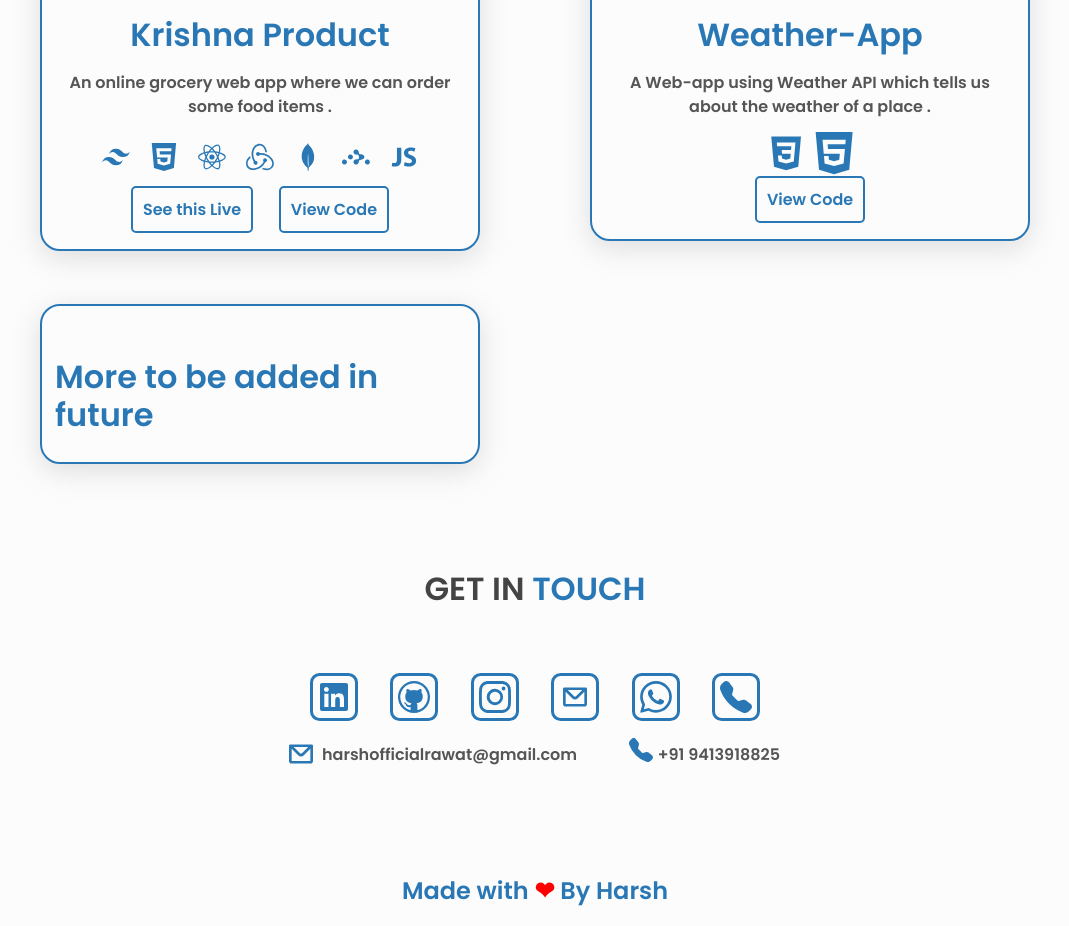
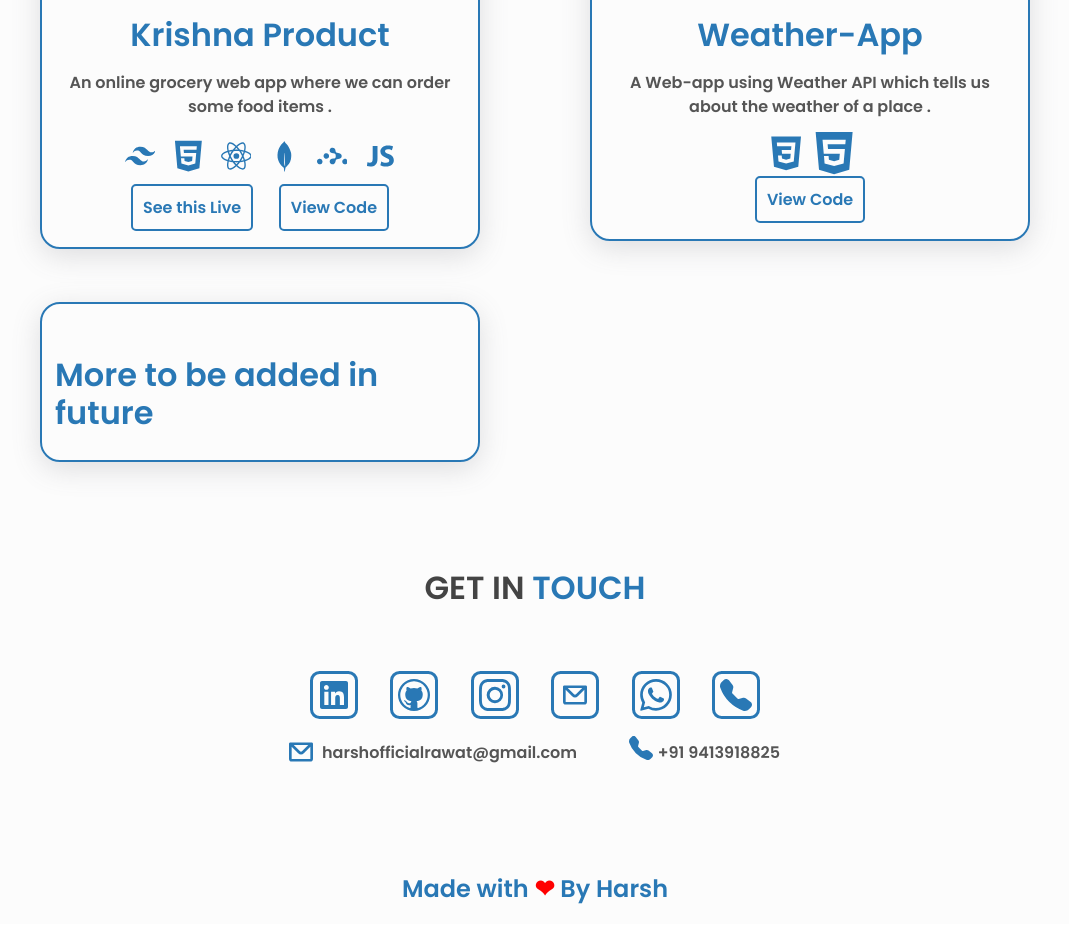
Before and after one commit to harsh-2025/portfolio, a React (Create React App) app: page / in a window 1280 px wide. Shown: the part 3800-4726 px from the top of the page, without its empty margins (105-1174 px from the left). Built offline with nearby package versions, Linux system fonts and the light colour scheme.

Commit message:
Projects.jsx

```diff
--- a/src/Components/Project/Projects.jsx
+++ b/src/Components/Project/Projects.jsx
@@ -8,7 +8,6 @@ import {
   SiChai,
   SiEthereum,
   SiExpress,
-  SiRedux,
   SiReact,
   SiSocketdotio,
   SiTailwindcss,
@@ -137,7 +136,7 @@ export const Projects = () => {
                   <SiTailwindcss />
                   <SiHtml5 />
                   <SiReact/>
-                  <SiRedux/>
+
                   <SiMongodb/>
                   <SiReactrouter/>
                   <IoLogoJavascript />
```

*****

Task objective:
When you reproduce the entries above, keep every word exact and leave the images out.

Solved exercise:
Before and after one commit to harsh-2025/portfolio, a React (Create React App) app: page / in a window 1280 px wide. Shown: the part 3800-4726 px from the top of the page, without its empty margins (105-1174 px from the left). Built offline with nearby package versions, Linux system fonts and the light colour scheme.

Commit message:
Projects.jsx

```diff
--- a/src/Components/Project/Projects.jsx
+++ b/src/Components/Project/Projects.jsx
@@ -8,7 +8,6 @@ import {
   SiChai,
   SiEthereum,
   SiExpress,
-  SiRedux,
   SiReact,
   SiSocketdotio,
   SiTailwindcss,
@@ -137,7 +136,7 @@ export const Projects = () => {
                   <SiTailwindcss />
                   <SiHtml5 />
                   <SiReact/>
-                  <SiRedux/>
+
                   <SiMongodb/>
                   <SiReactrouter/>
                   <IoLogoJavascript />
```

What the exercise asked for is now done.